By now, after a roller-coaster winter with temperatures bouncing from one extreme to another, area residents should be used to unexpected changes. But spring is coming, and that means the likelihood of violent weather.
Bulloch County Public Safety Director Ted Wynn promotes weather awareness year round but reminds people this week to set aside time to renew plans and make sure you are prepared.
“Spring is just around the corner, and with its arrival comes the threat of severe weather,” he said. “The Bulloch County Emergency Management Agency supports the Georgia Emergency Management Agency and the National Weather Service in observing Feb. 3–7 as Severe Weather Awareness Week.”
And since Thursday’s forecast indicates heavy rains and possible thunderstorms are likely, the awareness week observation is right in time, he said.
Wynn asks that families be ready for bad weather by stocking up on emergency supplies and planning a response to inclement weather, and to be prepared in case a strong wind storm or tornado occurs.
The focus on this week’s agenda includes family preparedness and having either a NOAA weather radio or cellphone app that issues weather warnings. People should learn about safety during thunderstorms, tornadoes and lightning and the dangers of flooding.
On Wednesday at 9 a.m., Bulloch County will participate in a statewide tornado drill, he said. This includes some area schools. Others will have tornado drills on other days.
“Bulloch County Schools' campuses will participate in Georgia's Severe Weather Awareness Week tornado drills, but not all will be on Wednesday, which is the scheduled statewide day,” said Bulloch County Schools communications specialist and marketing director Hayley Greene. “Our principals will conduct tornado drills this week at times that best meet the schedule needs of their individual schools.”
Georgia Power Company is also observing Severe Weather Awareness Week, and its media relations office offers the following tips:
- Stay aware and check the weather forecast before heading outdoors.
- Take safe shelter inside a sturdy building, away from windows and doors. Avoid contact with conductors of electricity — appliances, metal objects and water.
- After a storm, never touch any downed or low-hanging wire, including telephone or TV wires that touch a power line. Never pull tree limbs off of power lines yourself or enter areas with debris or downed trees, as downed power lines may be buried in wreckage. Customers should call 911 or Georgia Power immediately if they see a fallen or low-hanging power line.
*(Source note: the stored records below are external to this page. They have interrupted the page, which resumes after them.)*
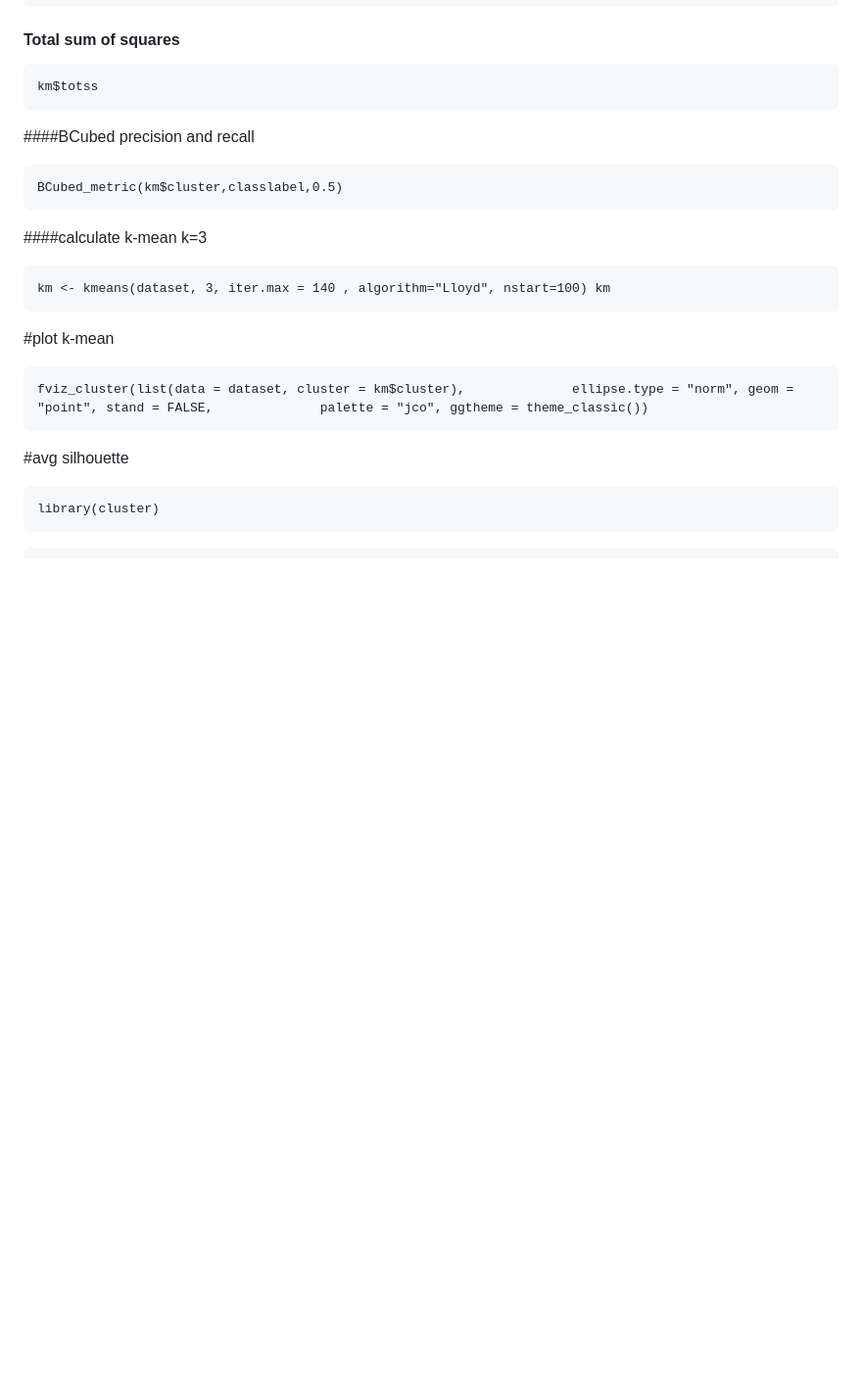
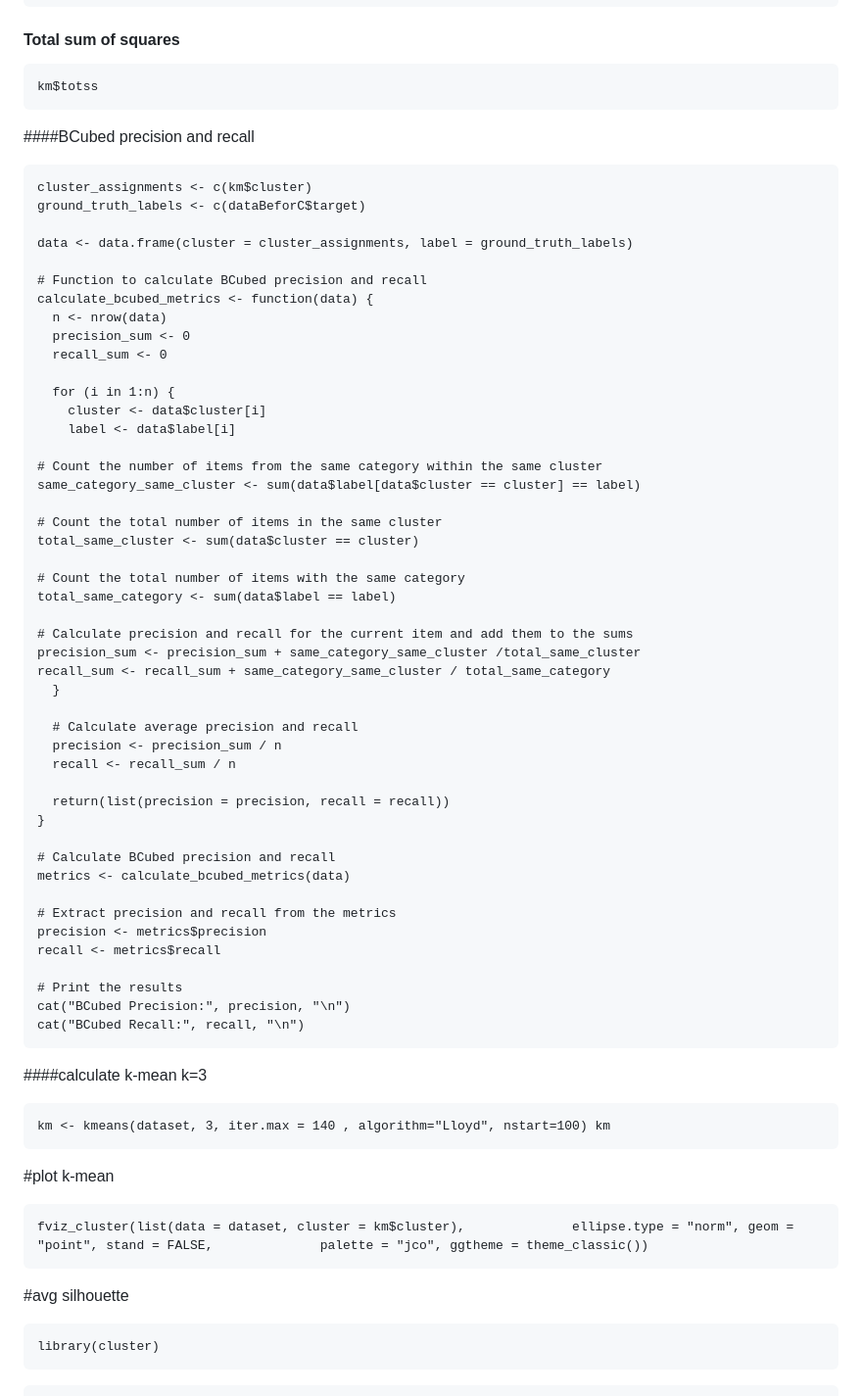
Before and after one commit to SulizLina/Heart-Disease, a Markdown page: heartdisease.md, the part around the change printed below. Shown: that part at 98% size. Rendered like a GitHub page; blank space fills up the shorter version.

````diff
--- a/heartdisease.md
+++ b/heartdisease.md
@@ -869,7 +884,52 @@ km$totss
 
 ####BCubed precision and recall
 ```{r}
-BCubed_metric(km$cluster,classlabel,0.5)
+cluster_assignments <- c(km$cluster)
+ground_truth_labels <- c(dataBeforC$target)
+
+data <- data.frame(cluster = cluster_assignments, label = ground_truth_labels)
+
+# Function to calculate BCubed precision and recall
+calculate_bcubed_metrics <- function(data) {
+  n <- nrow(data)
+  precision_sum <- 0
+  recall_sum <- 0
+
+  for (i in 1:n) {
+    cluster <- data$cluster[i]
+    label <- data$label[i]
+
+# Count the number of items from the same category within the same cluster
+same_category_same_cluster <- sum(data$label[data$cluster == cluster] == label)
+
+# Count the total number of items in the same cluster
+total_same_cluster <- sum(data$cluster == cluster)
+
+# Count the total number of items with the same category
+total_same_category <- sum(data$label == label)
+
+# Calculate precision and recall for the current item and add them to the sums
+precision_sum <- precision_sum + same_category_same_cluster /total_same_cluster
+recall_sum <- recall_sum + same_category_same_cluster / total_same_category
+  }
+
+  # Calculate average precision and recall
+  precision <- precision_sum / n
+  recall <- recall_sum / n
+
+  return(list(precision = precision, recall = recall))
+}
+
+# Calculate BCubed precision and recall
+metrics <- calculate_bcubed_metrics(data)
+
+# Extract precision and recall from the metrics
+precision <- metrics$precision
+recall <- metrics$recall
+
+# Print the results
+cat("BCubed Precision:", precision, "\n")
+cat("BCubed Recall:", recall, "\n")
 ```
 
 ####calculate k-mean k=3
````
Also changed, not shown: other parts of heartdisease.md (+19 -4 lines).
- Build an emergency kit. A well-built kit should contain enough supplies to get you and your family through three days without electricity or running water.
- During an outage, it's important to know how to safely store your food and medicine.
Herald reporter Holli Deal Saxon may be reached at (912) 489-9414.